Stout defense lifts St. Bede over Newman

PERU – Stephen Shaver kicked a 30-yard field goal with 2:27 left and St. Bede defended its home field with a 13-7 Three Rivers Conference victory over Newman on Friday night.

The clincher came on Newman’s final drive.

Quarterback Cody Donna slipped dropping back for a pass and appeared to roll his ankle. He came out and J.J. Castle entered the game. Castle attempted a long pass that was intercepted by St. Bede’s John Brady.

The Bruins defense bent but never broke. It forced six turnovers. Then the offense put together a sustained drive when it needed it: 10 plays, four first downs and a pair of 14-yard rumbles by Jake Jackson.

“What a game, huh?

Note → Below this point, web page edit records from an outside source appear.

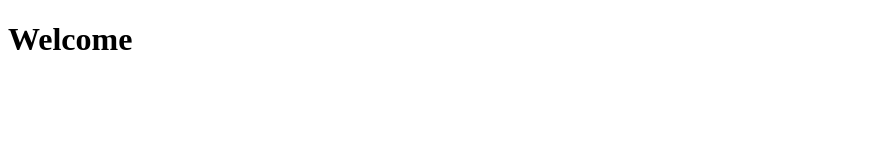
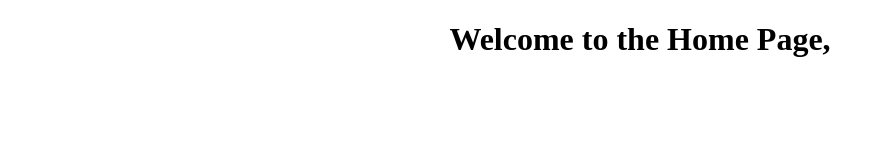
Before and after one commit to DINESH-VOONA/User-Validation, a plain HTML site: page welcome.html in a window 1280 px wide. Shown: the whole page, without its empty margins (0-885 px from the left). Drawn offline with Linux system fonts and the light colour scheme.

Commit message:
fourth commit

```diff
--- a/welcome.html
+++ b/welcome.html
@@ -6,7 +6,7 @@
   <title>Welcome</title>
 </head>
 <body>
-  <h1>Welcome  <span></span></h1>
+  <h1 style="text-align: center;">Welcome to the Home Page, <span></span></h1>
   <script src="./welcome.js"></script>
 </body>
 </html>
```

Our defense was fantastic!” said St. Bede coach Jim Eustice.

The last time St. Bede beat Newman was Sept. 17, 2011; a 20-18 victory back when the two schools played in the Big Rivers Conference, the precursor to the Three Rivers.

Newman spent all its timeouts on the St. Bede drive, which culminated with Shaver’s field goal.

Since missing the first week because of a COVID-19 protocol, Shaver hasn’t missed a field goal or an extra kick. He had a game-winning kick against Erie-Prophetstown.

Tonight, in addition, he had three kickoffs reach the 21 or deeper. Pretty solid for a senior out for football for the first time.

“My teammates have believed in me more than I have myself,” Shaver said. “This whole season, being new to football, I was nervous. But they’ve helped me along the way to be sure. And it’s paid off.”

In the third quarter, Newman put together a 15-play drive that included two big second-effort plays. Gabe Padilla carried the ball — and a pile of tacklers — 10 yards for a first down. Then Ethan VanLanduit dove over the goal line with a tackler on his back for a 6-yard TD run. That cut St. Bede’s lead to 3, 10-7.

After the game, Newman coach Brandon Kreczmer said the turnovers, three fumbles and three interceptions were the difference. His team is 2-2 on the season.

“Can’t turn the ball over six or seven times or whatever it was, especially five in the first half,” he said. “You won’t be very successful. Effort was there, but that is what happens when you turn the ball over.”

St. Bede took a 10-0 lead into halftime.

Defensively, St. Bede kept Newman running backs from breaking a big run. Of Newman’s first 17 running plays, the longest went for 11 yards.

While St. Bede didn’t capitalize on each of Newman’s five first-half turnovers, it did move the ball and controlled the pace.

St. Bede also managed to keep its own miscues from turning into outright fumbles. On a fourth-down snap that went over QB Brady’s head, he managed to scoop it up and rumble forward 10 yards so it kept the ball in Newman territory.

On another high snap, Tyreke Fortney managed to tip it and bring it in for a 5-yard gain.

With 5:48 left in the second quarter, Newman’s Donna completed a pass over the middle to Owen McBride, but the ball popped loose and was recovered by St. Bede’s Ben Burke.

St. Bede took over on the Newman 35. Brady passed to Fortney for an 18-yard gain, then on the next play, Fortney took the handoff on a sweep. He got to the outside, moved down the near sideline, then cut back right near the goal line to elude a Newman tackler and take it in for a score.

Then with 1:46 left in the half, Ethan Sramek intercepted a Donna pass at the 20 and returned it to the 6.

Newman timeouts to freeze kicker Shaver had no effect, and he booted in a 23-yard field goal with 1.9 seconds left in the half.

Newman’s Donna was 4-of-8 passing for 33 yards. VanLanduit had 38 yards rushing, Brennan Cook 47 yards, Padilla 44 yards and Lyuando 29 yards.

For St. Bede, Brady was 4-of-11 passing for 56 yards. All his completions went to Fortney. Brady led with 69 rushing yards. Fortney had an electrifying 35-yard kickoff return in the third quarter.

St. Bede and Newman each had 10 first downs.

Troy Taylor

Troy E. Taylor

Was named editor for and the Gazette and Telegraph in 2021. An Illinois native, he has been a reporter or editor in daily newspapers since 1989.